In the future, aliens arrived, of some sort, and conquered this earth completely and suddenly. Harvesters rolled across the ground, like fax machines that destroy the original copy. Inside the towering home of the senders of these harvesters, children are kept alive and experimented upon by unknown, unknowable masters. It’s a bleak text, indeed, and the close perspective inside the narrator, Lolo, makes it even bleaker. She has been taken apart and put back together so many times she struggles to hold onto her sense of self. Along with her close friend, Gor, she struggles to remember what it is she has lost, even as indifferent alien forces prod and poke and challenge her in ways that make no sense to the victims of these experiments.
She searches for her sister, Tess. The first place she has to search is her own mind. Because to find a sister, first she must remember a sister. Then, she can find her sister in the alien construct that contains them all.
One way of approaching this text is to see it from the side of the “Caretakers” or “Harvesters” or “Voice” that form a kind of symbiotic being that controls and manipulates the children inside the living/pseudo-living structure that imprisons them. To us, who see things from the side of the children, it is a horrifying nightmare of imprisonment and torture. But, to the alien entity that performs this task, it seems to be a form of mercy, but one so alien to our concept of it that we see it as a horror story. The aliens, however, in their worldview, are helping us. They have a reason to be doing what they are doing, even if it is impossible for us to understand it. The text challenges us to think about that encounter with the unknowable, that landscape of consciousness so alien to our own that we cannot even view it as an animal. The presence that permeates the labyrinth and controls the children is a monster because we do not share it’s perspective.

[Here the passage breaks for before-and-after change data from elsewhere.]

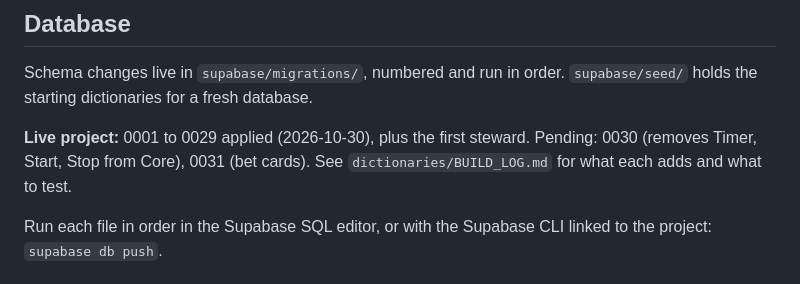
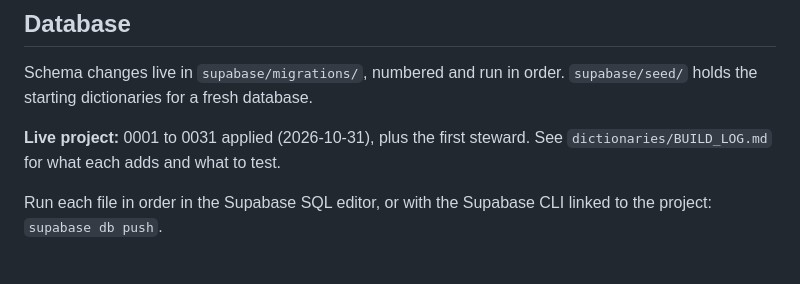
Before and after one commit to jwolff617/stardust-ds, a Markdown page: README.md, the part around the change. Drawn GitHub-style.

Commit message:
README: 0030 and 0031 applied

```diff
--- a/README.md
+++ b/README.md
@@ -81,7 +81,7 @@ The app is Next.js 16 (read `node_modules/next/dist/docs/` before changing Next
 
 Schema changes live in `supabase/migrations/`, numbered and run in order. `supabase/seed/` holds the starting dictionaries for a fresh database.
 
-**Live project:** 0001 to 0029 applied (2026-10-30), plus the first steward. Pending: 0030 (removes Timer, Start, Stop from Core), 0031 (bet cards). See `dictionaries/BUILD_LOG.md` for what each adds and what to test.
+**Live project:** 0001 to 0031 applied (2026-10-31), plus the first steward. See `dictionaries/BUILD_LOG.md` for what each adds and what to test.
 
 Run each file in order in the Supabase SQL editor, or with the Supabase CLI linked to the project: `supabase db push`.
 
```
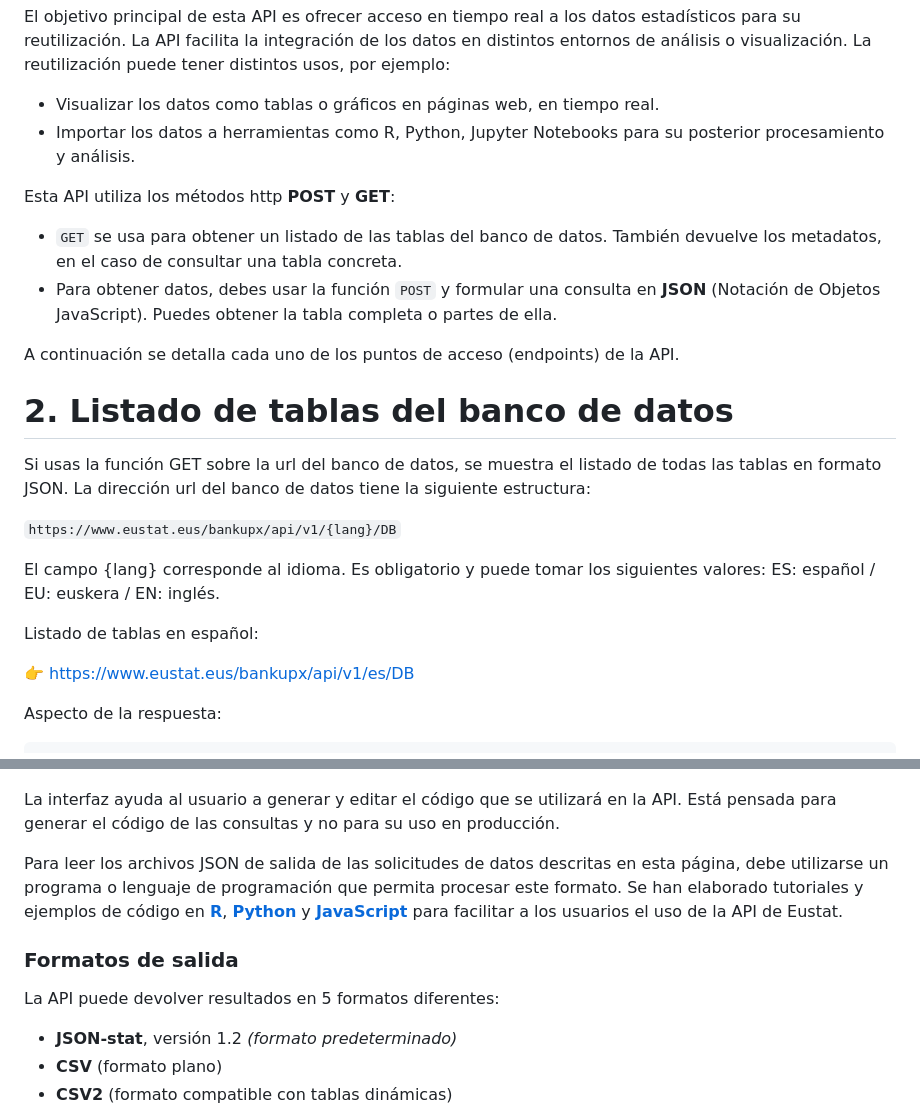
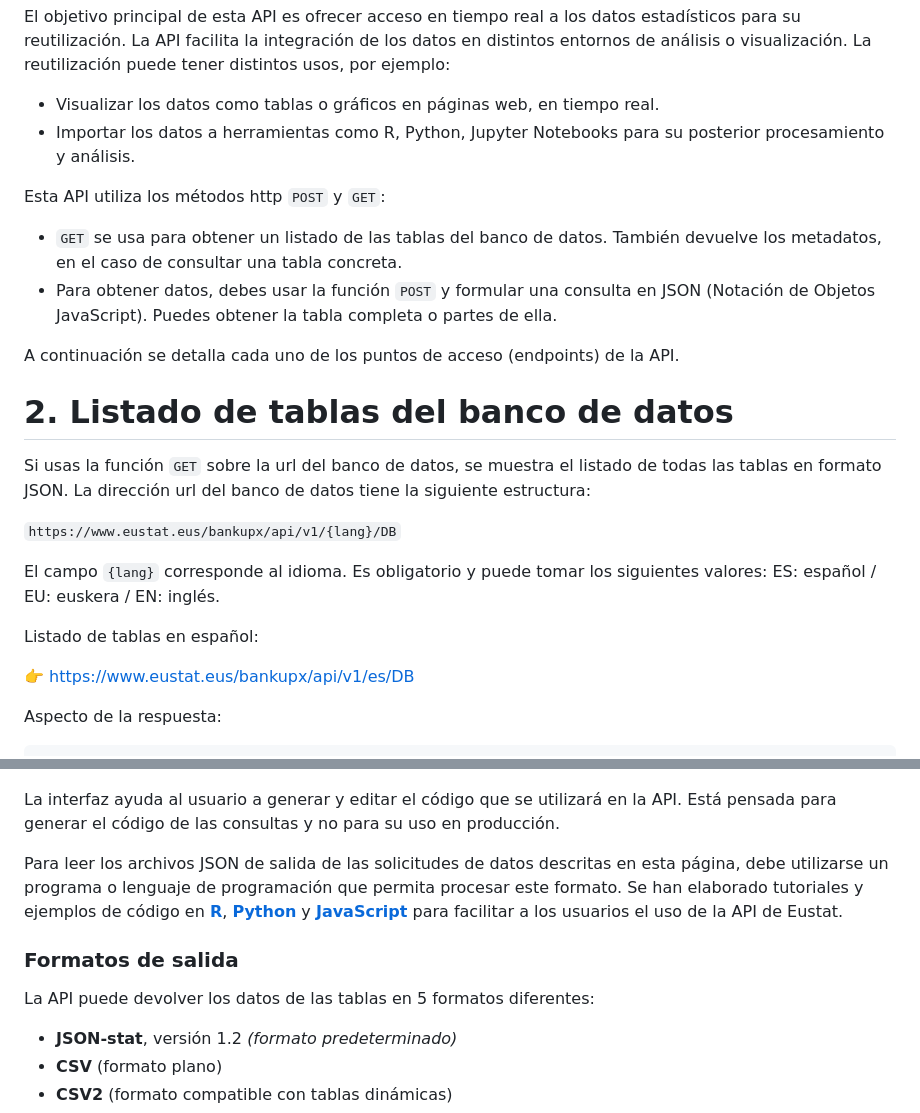
Before and after one commit to uxue-sudupe/API-Eustat, a Markdown page: doc/doc_API_es.md, 2 parts joined by grey strips. Rendered like a GitHub page.

```diff
--- a/doc/doc_API_es.md
+++ b/doc/doc_API_es.md
@@ -7,25 +7,25 @@ El objetivo principal de esta API es ofrecer acceso en tiempo real a los datos e
 - Visualizar los datos como tablas o gráficos en páginas web, en tiempo real.
 - Importar los datos a herramientas como R, Python, Jupyter Notebooks para su posterior procesamiento y análisis.
 
-Esta API utiliza los métodos http **POST** y **GET**:
+Esta API utiliza los métodos http `POST` y `GET`:
 
 - `GET` se usa para obtener un listado de las tablas del banco de datos. También devuelve los metadatos, en el caso de consultar una tabla concreta.
-- Para obtener datos, debes usar la función `POST` y formular una consulta en **JSON** (Notación de Objetos JavaScript). Puedes obtener la tabla completa o partes de ella.
+- Para obtener datos, debes usar la función `POST` y formular una consulta en JSON (Notación de Objetos JavaScript). Puedes obtener la tabla completa o partes de ella.
 
 A continuación se detalla cada uno de los puntos de acceso (endpoints) de la API.
 
 
 # 2. Listado de tablas del banco de datos
 
-Si usas la función GET sobre la url del banco de datos, se muestra el listado de todas las tablas en formato JSON. La dirección url del banco de datos tiene la siguiente estructura:
+Si usas la función `GET` sobre la url del banco de datos, se muestra el listado de todas las tablas en formato JSON. La dirección url del banco de datos tiene la siguiente estructura:
 
 `https://www.eustat.eus/bankupx/api/v1/{lang}/DB`
 
-El campo {lang} corresponde al idioma. Es obligatorio y puede tomar los siguientes valores: ES: español / EU: euskera / EN: inglés.
+El campo `{lang}` corresponde al idioma. Es obligatorio y puede tomar los siguientes valores: ES: español / EU: euskera / EN: inglés.
 
 Listado de tablas en español:
 
-👉 [https://www.eustat.eus/bankupx/api/v1/es/DB](https://www.eustat.eus/bankupx/api/v1/es/DB)
+👉 https://www.eustat.eus/bankupx/api/v1/es/DB
 
 Aspecto de la respuesta:
 
@@ -259,7 +259,7 @@ Para leer los archivos JSON de salida de las solicitudes de datos descritas en e
 
 ### Formatos de salida
 
-La API puede devolver resultados en 5 formatos diferentes:
+La API puede devolver los datos de las tablas en 5 formatos diferentes:
 
 - **JSON-stat**, versión 1.2 *(formato predeterminado)*
 - **CSV** (formato plano)
```
Also changed, not shown: other parts of doc/doc_API_es.md (+3 -3 lines).
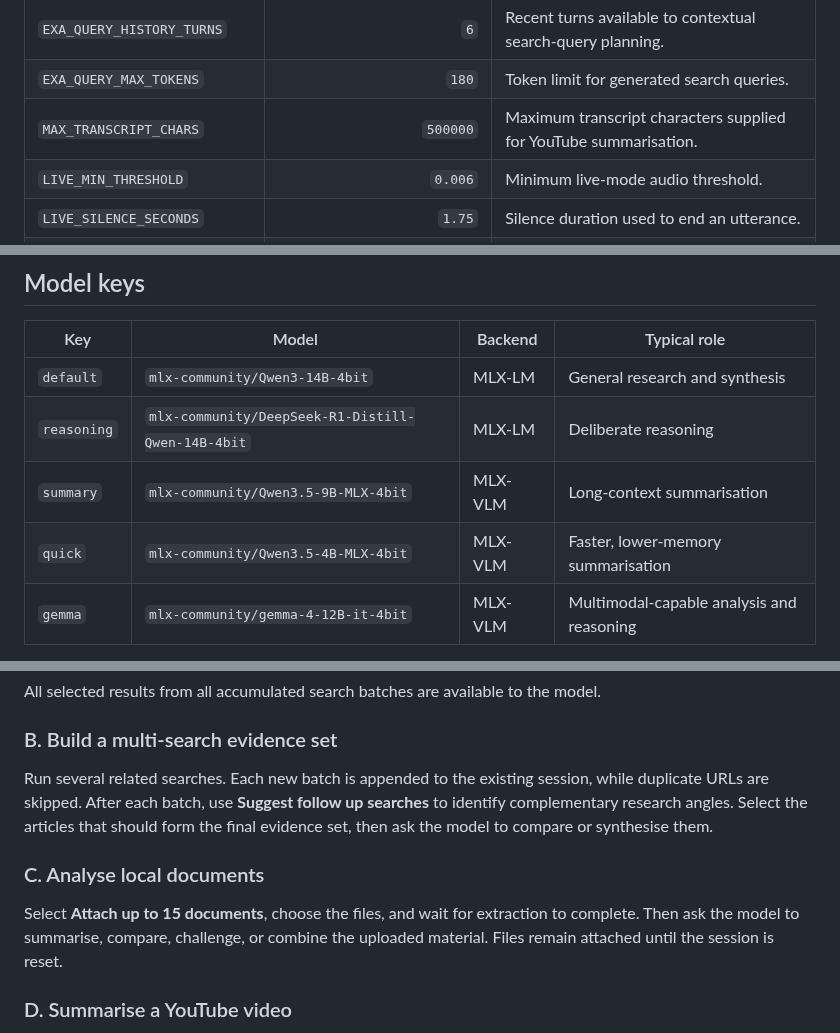
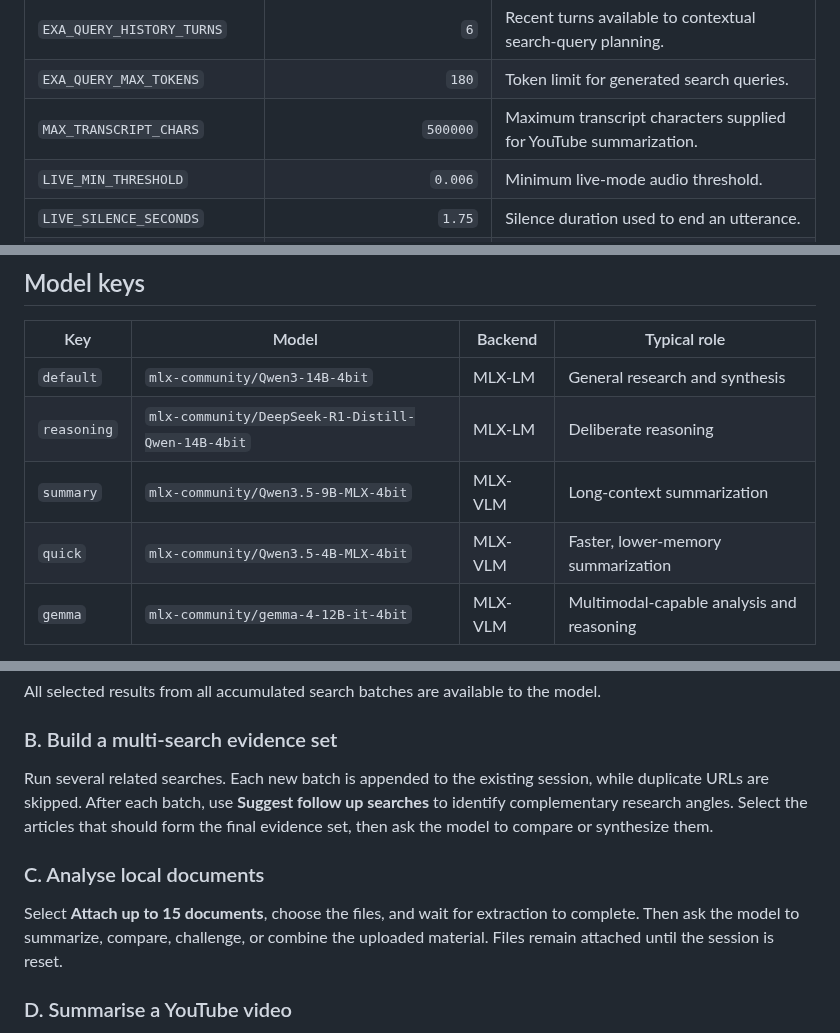
Before and after one commit to steveandreassend/stevesAItool, a Markdown page: README.md, 3 parts joined by grey strips. GitHub-like rendering.

```diff
--- a/README.md
+++ b/README.md
@@ -410,7 +449,7 @@ The application supports the following environment variables:
 | `MAX_WEB_RESULTS` | `8` | Default maximum Exa results. The UI requests results in multiples of eight. |
 | `EXA_QUERY_HISTORY_TURNS` | `6` | Recent turns available to contextual search-query planning. |
 | `EXA_QUERY_MAX_TOKENS` | `180` | Token limit for generated search queries. |
-| `MAX_TRANSCRIPT_CHARS` | `500000` | Maximum transcript characters supplied for YouTube summarisation. |
+| `MAX_TRANSCRIPT_CHARS` | `500000` | Maximum transcript characters supplied for YouTube summarization. |
 | `LIVE_MIN_THRESHOLD` | `0.006` | Minimum live-mode audio threshold. |
 | `LIVE_SILENCE_SECONDS` | `1.75` | Silence duration used to end an utterance. |
 | `LIVE_MAX_UTTERANCE_SECONDS` | `30` | Maximum duration of one live utterance. |
@@ -444,8 +483,8 @@ python app.py
 |---|---|---|---|
 | `default` | `mlx-community/Qwen3-14B-4bit` | MLX-LM | General research and synthesis |
 | `reasoning` | `mlx-community/DeepSeek-R1-Distill-Qwen-14B-4bit` | MLX-LM | Deliberate reasoning |
-| `summary` | `mlx-community/Qwen3.5-9B-MLX-4bit` | MLX-VLM | Long-context summarisation |
-| `quick` | `mlx-community/Qwen3.5-4B-MLX-4bit` | MLX-VLM | Faster, lower-memory summarisation |
+| `summary` | `mlx-community/Qwen3.5-9B-MLX-4bit` | MLX-VLM | Long-context summarization |
+| `quick` | `mlx-community/Qwen3.5-4B-MLX-4bit` | MLX-VLM | Faster, lower-memory summarization |
 | `gemma` | `mlx-community/gemma-4-12B-it-4bit` | MLX-VLM | Multimodal-capable analysis and reasoning |
 
 Model identifiers, repositories, and compatibility can change. If a configured model is unavailable, update the corresponding entry in `MODEL_OPTIONS` in `app.py` to a compatible MLX repository.
@@ -466,11 +505,11 @@ All selected results from all accumulated search batches are available to the mo
 
 ### B. Build a multi-search evidence set
 
-Run several related searches. Each new batch is appended to the existing session, while duplicate URLs are skipped. After each batch, use **Suggest follow up searches** to identify complementary research angles. Select the articles that should form the final evidence set, then ask the model to compare or synthesise them.
+Run several related searches. Each new batch is appended to the existing session, while duplicate URLs are skipped. After each batch, use **Suggest follow up searches** to identify complementary research angles. Select the articles that should form the final evidence set, then ask the model to compare or synthesize them.
 
 ### C. Analyse local documents
 
-Select **Attach up to 15 documents**, choose the files, and wait for extraction to complete. Then ask the model to summarise, compare, challenge, or combine the uploaded material. Files remain attached until the session is reset.
+Select **Attach up to 15 documents**, choose the files, and wait for extraction to complete. Then ask the model to summarize, compare, challenge, or combine the uploaded material. Files remain attached until the session is reset.
 
 ### D. Summarise a YouTube video
 
```
Also changed, not shown: other parts of README.md (+53 -14 lines), images/UI.png (added), 1 other file.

It echoes, as well, rapture narratives, and challenges us to see the motivations of an all-powerful deity from the lens of the monstrous, where ideas about what a god or gods may want or desire from us has very little to do with what we want or desire from them.
I recommend this book highly to fans of New Weird Fiction, particularly readers of Michael Cisco, who will find familiar themes of language confusion and the grotesque.